*Problem description*
Take the data below and filter it for lines containing the word "class"; show each line found.
___ Listed entries
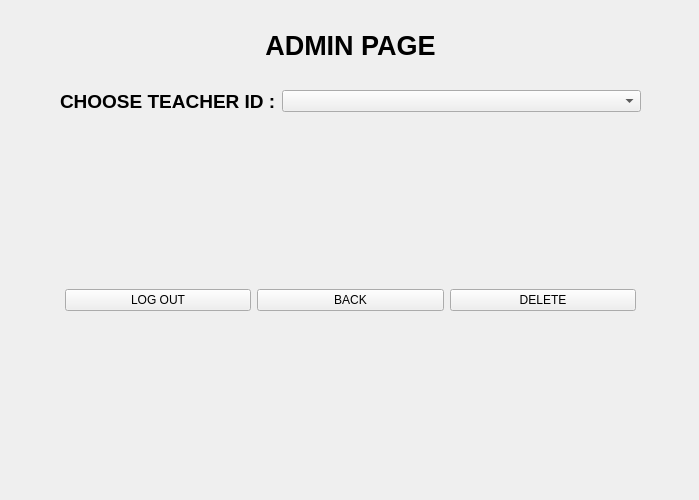
First picture: the form in adminteacher_edit.ui, repository Shasank12345/QT_PROJECT, before the edit.
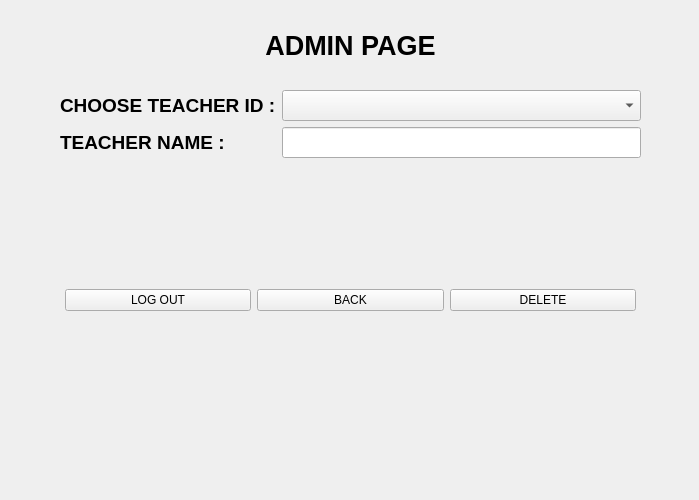
Second picture: the form after the edit. The open tabs and pages were chosen to show the change. Icons and pictures are not drawn.

```diff
--- a/adminteacher_edit.ui
+++ b/adminteacher_edit.ui
@@ -1325,7 +1325,32 @@
        </widget>
       </item>
       <item row="0" column="1">
-       <widget class="QComboBox" name="comboBox"/>
+       <widget class="QComboBox" name="comboBox">
+        <property name="font">
+         <font>
+          <pointsize>14</pointsize>
+         </font>
+        </property>
+       </widget>
+      </item>
+      <item row="1" column="1">
+       <widget class="QLineEdit" name="lineEdit_85">
+        <property name="font">
+         <font>
+          <pointsize>14</pointsize>
+         </font>
+        </property>
+       </widget>
+      </item>
+      <item row="1" column="0">
+       <widget class="QLabel" name="label_153">
+        <property name="styleSheet">
+         <string notr="true">color: rgb(0, 0, 0);</string>
+        </property>
+        <property name="text">
+         <string>&lt;html&gt;&lt;head/&gt;&lt;body&gt;&lt;p&gt;&lt;span style=&quot; font-size:14pt; font-weight:700;&quot;&gt;TEACHER NAME :&lt;/span&gt;&lt;/p&gt;&lt;/body&gt;&lt;/html&gt;</string>
+        </property>
+       </widget>
       </item>
      </layout>
     </widget>
```
Left out of the diff: 27 changed lines with no effect on the pictures.
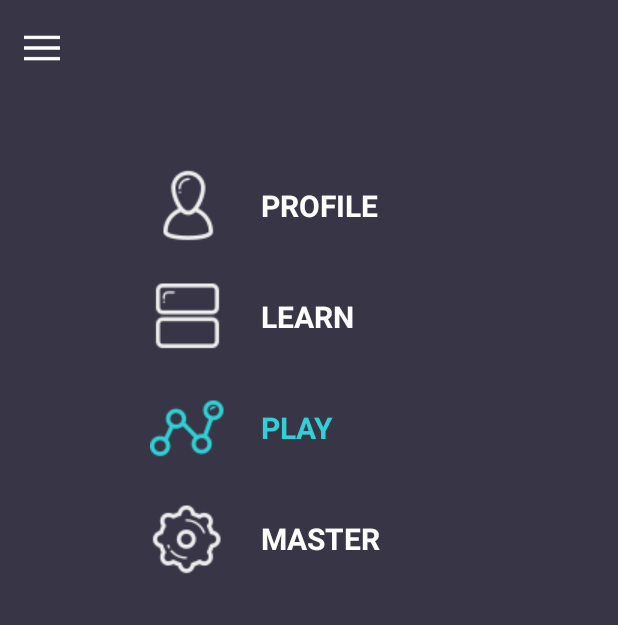
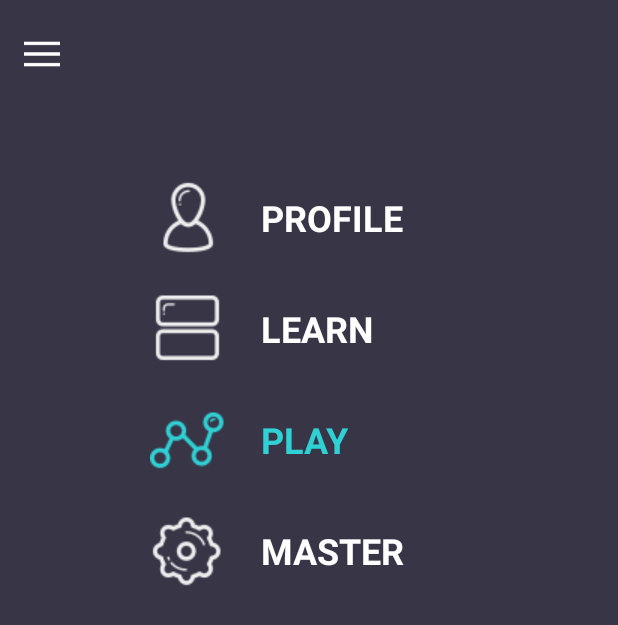
Before and after one commit to GreenDevs/The-Linux-Game---Android-, an Android app: the screen it shows after launch (MainActivity), on a phone screen of 412 x 824 dp. Shown: the top 625 px of the screen. Run offline under Robolectric (Android 15) with nearby library versions, the phone set to English and light mode, and no system bars; libraries missing offline, so code that uses them is left out: com.yalantis.guillotine; 1 statement that could not run was skipped.

Commit message:
improved the symmetry

```diff
--- a/app/src/main/java/com/a5idiot/linuxgame/MainActivity.java
+++ b/app/src/main/java/com/a5idiot/linuxgame/MainActivity.java
@@ -18,6 +18,7 @@ import android.view.animation.AccelerateInterpolator;
 import android.view.animation.DecelerateInterpolator;
 import android.view.animation.LinearInterpolator;
 import android.widget.FrameLayout;
+import android.widget.LinearLayout;
 import android.widget.Toast;
 
 import com.a5idiot.linuxgame.fragments.LinuxPagerAdapter;
@@ -72,6 +73,8 @@ public class MainActivity extends AppCompatActivity implements View.OnClickListe
 
 
         pager = (ViewPager) findViewById ( R.id.viewPager );
+        LinearLayout linearLayout = (LinearLayout)pager.getParent ();
+        registerSwipe ( linearLayout );
         registerSwipe ( pager );
         adapter = new LinuxPagerAdapter ( getSupportFragmentManager () );
         setPager ();
@@ -83,7 +86,7 @@ public class MainActivity extends AppCompatActivity implements View.OnClickListe
     private void setPager ( ) {
         pager.setClipToPadding ( false );
         pager.setPageMargin ( -64 );
-        pager.setPadding ( 200, 0, 200, 32 );
+        pager.setPadding ( 200, 32, 200, 32 );
         pager.setOffscreenPageLimit ( 6 );
         pager.addOnPageChangeListener ( new ViewPager.OnPageChangeListener () {
 
@@ -174,7 +177,7 @@ public class MainActivity extends AppCompatActivity implements View.OnClickListe
                                 //DO Previous
                                 //Toast.makeText ( getApplicationContext (),"swipte down",Toast.LENGTH_LONG ).show ();
 
-                                if(rootView instanceof ViewPager){
+                                if(rootView instanceof ViewPager||rootView instanceof LinearLayout){
                                     animation.open ();
                                 }
                             }
--- a/app/src/main/res/layout/activity_main.xml
+++ b/app/src/main/res/layout/activity_main.xml
@@ -29,15 +29,15 @@
                 android:layout_width="?actionBarSize"
                 android:layout_height="?attr/actionBarSize"
                 android:padding="16dp"
-                android:layout_marginTop="4dp"
-                android:layout_marginBottom="4dp"
+                android:layout_marginTop="8dp"
+                android:layout_marginBottom="8dp"
                 android:src="@drawable/ic_menu_90"/>
             <!--android:text="Linux Game"-->
             <TextView
                 android:layout_width="wrap_content"
                 android:layout_height="wrap_content"
                 android:layout_gravity="center"
-                android:text="Linux Game"
+                android:text="@string/app_name"
                 android:textAllCaps="true"
                 android:textColor="@android:color/white"
                 android:textSize="@dimen/thelinuxgame_item_text_size"
--- a/app/src/main/res/layout/fragment_view_pager.xml
+++ b/app/src/main/res/layout/fragment_view_pager.xml
@@ -9,8 +9,9 @@
         android:layout_width="match_parent"
         android:layout_height="match_parent"
         android:layout_alignParentBottom="true"
-        android:layout_margin="4dp"
-        app:cardCornerRadius="8dp"
+        android:layout_margin="8dp"
+        app:cardCornerRadius="4dp"
+        app:cardElevation="4dp"
         >
     <TextView
         android:id="@+id/textView"
--- a/app/src/main/res/layout/the_linux_game_menu.xml
+++ b/app/src/main/res/layout/the_linux_game_menu.xml
@@ -15,8 +15,8 @@
             android:id="@+id/menu_hamburger"
             android:layout_width="?actionBarSize"
             android:layout_height="?attr/actionBarSize"
-            android:layout_marginBottom="4dp"
-            android:layout_marginTop="4dp"
+            android:layout_marginBottom="8dp"
+            android:layout_marginTop="8dp"
             android:padding="16dp"
             android:src="@drawable/ic_menu"/>
     </android.support.v7.widget.Toolbar>
--- a/app/src/main/res/values/dimens.xml
+++ b/app/src/main/res/values/dimens.xml
@@ -7,7 +7,7 @@
     <dimen name="thelinuxgame_large_margin">100dp</dimen>
     <dimen name="thelinuxgame_divider_height">40dp</dimen>
 
-    <dimen name="thelinuxgame_item_text_size">20sp</dimen>
+    <dimen name="thelinuxgame_item_text_size">24sp</dimen>
     <dimen name="thelinuxgame_actionbar_background_view_height">35dp</dimen>
 
 </resources>
--- a/app/src/main/res/values/strings.xml
+++ b/app/src/main/res/values/strings.xml
@@ -1,5 +1,5 @@
 <resources>
-    <string name="app_name">Linux Game</string>
+    <string name="app_name">THE Linux Game</string>
 
     <!-- TODO: Remove or change this placeholder text -->
     <string name="profile">PROFILE</string>
```
Also changed, not shown: app/src/main/res/layout/game_score.xml (+12 -4 lines).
______
*Result of this task*
-       <widget class="QComboBox" name="comboBox"/>
+       <widget class="QComboBox" name="comboBox">
+       <widget class="QLineEdit" name="lineEdit_85">
+       <widget class="QLabel" name="label_153">
@@ -72,6 +73,8 @@ public class MainActivity extends AppCompatActivity implements View.OnClickListe
@@ -83,7 +86,7 @@ public class MainActivity extends AppCompatActivity implements View.OnClickListe
@@ -174,7 +177,7 @@ public class MainActivity extends AppCompatActivity implements View.OnClickListe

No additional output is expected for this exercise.